Hacking during the 2016 presidential election went beyond the DNC and the Clinton campaign. Russian hackers tried to infiltrate at least 21 states’ election systems and to delete or alter voter data in Illinois. (Officials don’t believe the attackers changed any result.)
On July 13, 2018 a federal grand jury indicted 12 Russian intelligence officers as part of special counsel Robert Mueller’s investigation into alleged Russian meddling during the 2016 presidential campaign. The officers were charged with engaging in a sustained effort to hack networks of the Democratic Congressional Campaign Committee, the Democratic National Committee, and Hillary Clinton’s campaign. There is mounting evidence that Russian hackers are continuing to target U.S. state election systems, looking for opportunities to influence primaries, the 2018 midterm Congressional elections, and eventually the 2020 presidential campaign. Russian hackers have also been actively trying to influence elections in Europe as well.

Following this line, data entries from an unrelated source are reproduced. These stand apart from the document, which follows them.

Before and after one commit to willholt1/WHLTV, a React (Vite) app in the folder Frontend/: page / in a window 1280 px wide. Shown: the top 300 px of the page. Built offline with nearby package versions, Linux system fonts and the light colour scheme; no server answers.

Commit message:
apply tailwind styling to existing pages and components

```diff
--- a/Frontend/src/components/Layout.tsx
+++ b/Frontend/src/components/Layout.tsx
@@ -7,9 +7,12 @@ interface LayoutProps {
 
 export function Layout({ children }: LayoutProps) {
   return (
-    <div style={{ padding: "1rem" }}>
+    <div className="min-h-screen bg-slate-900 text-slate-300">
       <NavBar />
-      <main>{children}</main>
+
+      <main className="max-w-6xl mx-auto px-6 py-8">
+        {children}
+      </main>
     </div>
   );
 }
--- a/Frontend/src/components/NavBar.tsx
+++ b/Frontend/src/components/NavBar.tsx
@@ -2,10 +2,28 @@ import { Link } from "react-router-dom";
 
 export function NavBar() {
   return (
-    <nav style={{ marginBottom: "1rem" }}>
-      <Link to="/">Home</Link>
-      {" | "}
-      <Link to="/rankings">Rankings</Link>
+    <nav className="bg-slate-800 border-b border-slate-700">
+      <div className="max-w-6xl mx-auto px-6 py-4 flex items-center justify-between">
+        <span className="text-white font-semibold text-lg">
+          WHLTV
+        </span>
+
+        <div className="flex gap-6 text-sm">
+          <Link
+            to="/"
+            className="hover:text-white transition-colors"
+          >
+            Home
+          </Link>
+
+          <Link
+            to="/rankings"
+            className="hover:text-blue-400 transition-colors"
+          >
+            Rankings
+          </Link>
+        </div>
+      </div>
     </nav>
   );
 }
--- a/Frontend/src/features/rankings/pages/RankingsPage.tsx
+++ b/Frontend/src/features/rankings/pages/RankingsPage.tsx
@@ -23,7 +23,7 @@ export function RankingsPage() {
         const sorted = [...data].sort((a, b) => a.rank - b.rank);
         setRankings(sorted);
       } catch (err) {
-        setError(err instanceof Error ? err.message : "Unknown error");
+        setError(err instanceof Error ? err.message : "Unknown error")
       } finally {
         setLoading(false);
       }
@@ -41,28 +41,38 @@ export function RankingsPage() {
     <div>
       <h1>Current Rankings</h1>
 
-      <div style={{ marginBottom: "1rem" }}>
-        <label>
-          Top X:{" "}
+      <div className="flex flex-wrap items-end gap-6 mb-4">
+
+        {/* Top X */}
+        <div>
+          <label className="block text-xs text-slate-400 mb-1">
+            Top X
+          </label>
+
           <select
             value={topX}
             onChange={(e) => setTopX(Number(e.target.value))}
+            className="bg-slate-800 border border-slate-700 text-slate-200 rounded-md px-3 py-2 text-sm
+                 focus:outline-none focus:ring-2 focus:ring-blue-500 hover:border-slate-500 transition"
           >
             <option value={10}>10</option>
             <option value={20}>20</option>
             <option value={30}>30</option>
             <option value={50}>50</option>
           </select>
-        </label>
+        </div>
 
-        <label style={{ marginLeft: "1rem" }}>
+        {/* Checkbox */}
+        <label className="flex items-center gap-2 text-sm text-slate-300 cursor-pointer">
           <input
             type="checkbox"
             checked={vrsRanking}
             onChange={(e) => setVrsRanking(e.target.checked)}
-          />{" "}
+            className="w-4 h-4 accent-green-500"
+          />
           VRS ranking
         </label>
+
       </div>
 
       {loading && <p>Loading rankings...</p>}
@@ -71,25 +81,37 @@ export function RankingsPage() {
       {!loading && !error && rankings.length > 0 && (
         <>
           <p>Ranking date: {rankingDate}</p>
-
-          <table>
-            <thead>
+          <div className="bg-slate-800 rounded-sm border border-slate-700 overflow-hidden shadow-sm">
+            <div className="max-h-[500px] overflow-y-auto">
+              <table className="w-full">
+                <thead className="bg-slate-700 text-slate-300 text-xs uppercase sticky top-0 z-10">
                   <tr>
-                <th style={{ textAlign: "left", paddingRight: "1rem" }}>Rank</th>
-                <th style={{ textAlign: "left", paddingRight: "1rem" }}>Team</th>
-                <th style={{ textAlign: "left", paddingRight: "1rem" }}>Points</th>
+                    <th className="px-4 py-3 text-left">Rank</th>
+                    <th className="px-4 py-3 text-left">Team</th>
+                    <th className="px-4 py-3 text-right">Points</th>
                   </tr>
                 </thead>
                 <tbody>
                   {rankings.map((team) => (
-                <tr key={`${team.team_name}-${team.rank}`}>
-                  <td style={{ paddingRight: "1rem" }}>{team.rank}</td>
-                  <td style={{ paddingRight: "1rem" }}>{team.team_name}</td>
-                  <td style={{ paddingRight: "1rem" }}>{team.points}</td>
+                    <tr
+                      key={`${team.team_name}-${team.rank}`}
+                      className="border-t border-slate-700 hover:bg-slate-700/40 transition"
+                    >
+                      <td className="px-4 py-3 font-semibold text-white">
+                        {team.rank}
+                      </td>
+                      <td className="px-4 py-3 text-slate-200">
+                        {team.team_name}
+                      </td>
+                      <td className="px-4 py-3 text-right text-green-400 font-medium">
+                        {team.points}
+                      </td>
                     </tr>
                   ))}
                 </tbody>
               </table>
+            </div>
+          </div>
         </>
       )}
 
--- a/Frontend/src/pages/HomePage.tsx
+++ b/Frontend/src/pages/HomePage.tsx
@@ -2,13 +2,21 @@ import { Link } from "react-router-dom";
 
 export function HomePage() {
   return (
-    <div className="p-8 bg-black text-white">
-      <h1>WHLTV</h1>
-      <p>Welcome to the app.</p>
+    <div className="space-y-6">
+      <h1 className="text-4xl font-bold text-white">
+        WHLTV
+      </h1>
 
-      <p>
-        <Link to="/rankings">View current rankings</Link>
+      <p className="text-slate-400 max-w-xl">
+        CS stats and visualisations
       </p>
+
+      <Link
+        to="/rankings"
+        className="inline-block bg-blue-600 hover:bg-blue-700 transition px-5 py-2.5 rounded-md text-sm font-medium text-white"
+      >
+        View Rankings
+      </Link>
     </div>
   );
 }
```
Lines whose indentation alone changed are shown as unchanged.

Sources: Lucien Bruggeman and Mike Levine, “Mueller indicts 12 Russian Intel Officers for Hacking Democrats,” Good Morning America, July 13, 2018; Joseph O’Sullivan, “With Russian Hacking Fresh in Mind, Washington State Beefs Up Elections Cybersecurity,” Seattle Times, July 8, 2018; Erin Kelly, “Russia So Far Not Mounting Robust Hacking Effort Against U.S. Election, Official Says,” USA Today, July 11, 2018; Harold Stark, “How Russia ‘Hacked’ Us in 2016 [And What We did Wrong],” Forbes, January 24, 2017; Sue Marquette Poremba, “Data Security Lessons from the DNC Hack,” ITBusinessEdge, March 7, 2017; Mark Moore, “Russian Hackers Infiltrated Voter Databases in Dozens of States,” New York. Post, June 13, 2017; and Eric Lipton, David E. Sanger, and Scott Shane, “The Perfect Weapon: How Russian Cyberpower Invaded the U.S.,” New York. Times, December 13, 2016.
Efforts to disrupt the 2016 U.S presidential election and other recent elections illustrate some of the reasons why organizations need to pay special attention to information systems security. IT security breaches that enabled Russian hackers to penetrate information systems used by the Democratic Party have the potential to change the course of elections—and possibly the fate of nations. Weak IT security has been responsible for many billions of dollars of corporate and consumer financial losses as well.
The chapter-opening diagram calls attention to important points raised by this case and this chapter. The DNC and the Clinton campaign lacked IT security awareness, tools, and expertise to prevent employees from naively responding to hackers’ phishing attacks. Also at work were human ignorance, error, and carelessness, evidenced by the DNC’s unwillingness to respond quickly to the FBI’s hacker attack warning and DNC and Clinton campaign members’ inability to identify bogus phishing emails. Although the DNC and the Clinton campaign thought they had sufficient security tools to fend off unwanted intruders, they were not enough to protect them and the presidential campaign from Russian influence. Eventually the Democrats hired outside security experts to beef up system protection.
We will probably never really know exactly how much revelations from the emails exposed by the hackers affected the 2016 election outcome. But we do know that what happened was very serious and most likely a preview of future electoral trouble around the world. Equally disturbing, the security vulnerabilities that facilitated the DNC and Clinton campaign hacks are commonplace in businesses and other organizations as well.
Here are some questions to think about: What security vulnerabilities were exploited by the hackers? What management, organizational, and technological factors contributed to these security weaknesses? What was the business impact of these problems? Could the election hacking have been prevented?
Source: Laudon Kenneth C., Laudon Jane Price (2020), Management Information Systems: Managing the Digital Firm, Pearson; 16th edition.